``(Chitty Chitty bangbang) is powerful, with the intro starting with drum beats, a staccato rap style and speedy bridge. It's a good combination of power and beats,'' a reporter from the sports daily Sports Seoul wrote, while other Web sites and reporters pointed out the lack of creativity.  Despite the criticism, it's evident that Lee has continued to contribute to the music scene, and we will have to wait and see if she will be able to impress fans with her music, along with her clothes and makeup.

Saturday, May 1, 2010

Rain and JYP 'faceoff'

Korean pop singer Rain, who is arguably the biggest sensation throughout Asia, made "a slip of the tongue" during a TV show, which incurred a response from another formidable pop musician, Park Jing-young or better known as "JYP" among his fans.
Rain recently made a remark: "I already surpassed Park Jin-young," a statement that could be interpreted as a sign of confidence or arrogance, depending on how it was seen.
During a show, aired by SBS on Friday, Rain said he received a personal text message from Park after the remark.
Park shot back to Rain: "Am I your jumping board?" said Saturday.
Judging that his remark might have irked Park's anger, Rain came to his defense, by apologizing to Park. "Oh, no∼ there was misunderstanding," Newsen. Com cited him as saying.
Park said: "Misunderstanding? What misunderstanding?" it said.
But Park apparently took Rain's comment in good faith. He later told Rain. "No worries. I enjoyed it."
Park is one of Korea's best pop musicians, who is well known for his talents in singing, dancing, song-writing since 1994. He later extended music career by forming JYP Entertainment, a production company in 1999 which is one of the biggest talent and music producing companies in South Korea.
Great talents like Jinju, G.O.D., Byul, Lim Jeong Hee, Min, Noel, Ivy, Park Ji-yoon and Rain all got their start there.

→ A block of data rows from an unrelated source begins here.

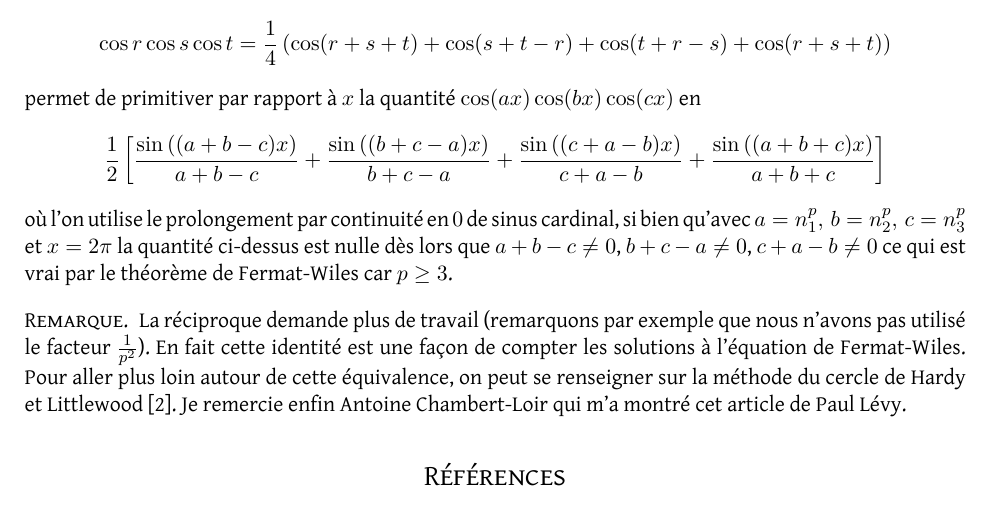
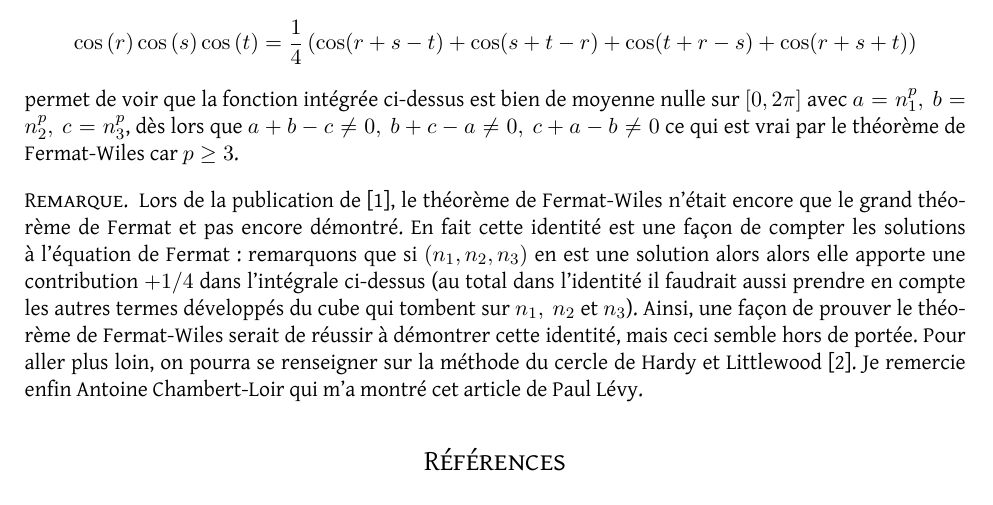
Before and after one commit to MeisterLLD/notes, a LaTeX document (note03.tex): part of the page, cut so that both start at the same text. The pictures show the PDF file note03.pdf that the author committed with the source.

Commit message:
chgts mineurs

```diff
--- a/note03.tex
+++ b/note03.tex
@@ -14,14 +14,16 @@ Pour cela, il est suffisant de montrer que si $n_1,n_2,n_3$ désignent des entie
 \[ \int_{0}^{2\pi} \cos(n_1^{p} x)\cos(n_2^{p}x) \cos(n_3^{p}x) \d x = 0.\]
 
 L'identité pour tout réels $r,s,t$
-\[\cos r \cos s \cos t = \frac 14 \left( \cos(r+s+t)+\cos(s+t-r) + \cos(t+r-s) + \cos(r+s+t) \right)\]
-permet de primitiver par rapport à $x$ la quantité $ \cos(ax)\cos(bx)\cos(cx) $  en
-\[ \frac 12 \left[    \frac{\sin \left( (a+b-c)x \right)  }{a+b-c} + \frac{\sin\left( (b+c-a)x \right)}{b+c-a}  + \frac{\sin\left( (c+a-b) x\right)  }{c+a-b} + \frac{\sin\left( (a+b+c)x \right)}{a+b+c}    \right] \]
-où l'on utilise le prolongement par continuité en $0$ de sinus cardinal, si bien qu'avec $a=n_1^{p},\ b=n_2^{p},\ c=n_3^{p}$ et $x=2\pi$ la quantité ci-dessus est nulle dès lors que $a+b-c \neq 0$,\ $b+c-a \neq 0$,\ $c+a-b \neq 0$ ce qui est vrai par le théorème de Fermat-Wiles car $p \geq 3$.
+\[\cos \left( r \right) \cos \left( s \right) \cos \left( t \right) = \frac 14 \left( \cos(r+s-t)+\cos(s+t-r) + \cos(t+r-s) + \cos(r+s+t) \right)\]
+%permet de
+%primitiver par rapport à $x$ la quantité $ \cos(ax)\cos(bx)\cos(cx) $  en
+%\[ \frac 14 \left[    \frac{\sin \left( (a+b-c)x \right)  }{a+b-c} + \frac{\sin\left( (b+c-a)x \right)}{b+c-a}  + \frac{\sin\left( (c+a-b) x\right)  }{c+a-b} + \frac{\sin\left( (a+b+c)x \right)}{a+b+c}    \right] \]
+%où l'on utilise le prolongement par continuité en $0$ de sinus cardinal,
+permet de voir que la fonction intégrée ci-dessus est bien de moyenne nulle sur $[0,2\pi]$ avec $a=n_1^{p},\ b=n_2^{p},\ c=n_3^{p}$, dès lors que $a+b-c \neq 0,\ b+c-a \neq 0,\ c+a-b \neq 0$ ce qui est vrai par le théorème de Fermat-Wiles car $p \geq 3$.
 
 
 \begin{rem}
-  La réciproque demande plus de travail (remarquons par exemple que nous n'avons pas utilisé le facteur $\frac{1}{p^{2}}$). En fait cette identité est une façon de compter les solutions à l'équation de Fermat-Wiles. Pour aller plus loin autour de cette équivalence, on peut se renseigner sur la méthode du cercle de Hardy et Littlewood \cite{HW}.   Je remercie enfin Antoine Chambert-Loir qui m'a montré cet article de Paul Lévy.
+  Lors de la publication de \cite{Levy}, le théorème de Fermat-Wiles n'était encore que le grand théorème de Fermat et pas encore démontré. En fait cette identité est une façon de compter les solutions à l'équation de Fermat : remarquons que si $(n_1,n_2,n_3)$ en est une solution alors alors elle apporte une contribution $+1/4$ dans l'intégrale ci-dessus (au total dans l'identité il faudrait aussi prendre en compte les autres termes développés du cube qui tombent sur $n_1,\ n_2$ et $n_3$).  Ainsi, une façon de prouver le théorème de Fermat-Wiles serait de réussir à démontrer cette identité, mais ceci semble hors de portée. Pour aller plus loin, on pourra se renseigner sur la méthode du cercle de Hardy et Littlewood \cite{HW}.   Je remercie enfin Antoine Chambert-Loir qui m'a montré cet article de Paul Lévy.
 \end{rem}
 
 
```
Also changed, not shown: note03.pdf.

S. Korean facelift popularity in China proves fatal

A Chinese woman died after a failed facelift at a beauty parlor in China, which earned her trust by falsely telling her that a South Korean doctor would operate her, Chinese media outlets said.
Chen Li, a 38-year-old woman from Hunan province last month, saw an advertisement from a beauty parlor that said a South Korean medical doctor would visit Changsha, the provincial capital.
Chen, who had been considering a plastic surgery, saw it as a "rare" opportunity to get a surgery directly from a South Korean doctor. South Korea is now perceived as the "Mecca" for plastic surgery throughout Asia, including China.
She paid 270,000 yuan ($39,600) and agreed to a surgery that would rearrange her teeth and remove scars, said Chinese news sites, citing Singaporean newspaper, Lianhezaobao.
Unlike what was initially advertised, there was no South Korean doctor visiting the city.
The surgery was performed on the morning of April 19.
Until 4 p.m., there was no news coming out from the surgery room. Chen's mother asked about it.
The beauty parlor's chief told her: "Something unexpected happened. She was already transformed to a hospital," the report said.
Her family members immediately rushed to the hospital where Chen was supposed to be. But they only found her in the cadaver room, already frozen, the reports said.
The details regarding the exact cause of her death was unknown. But the case was resolved, the report said, after the beauty parlor paid Chen's family 560,000 yuan (US$82,000), it said.
With the popularity of South Korean plastic surgery, some Chinese hospitals advertise they have "connections" with South Korean hospitals. Some beauty parlors in local provinces also have jumped the wagon by illegally performing plastic surgery.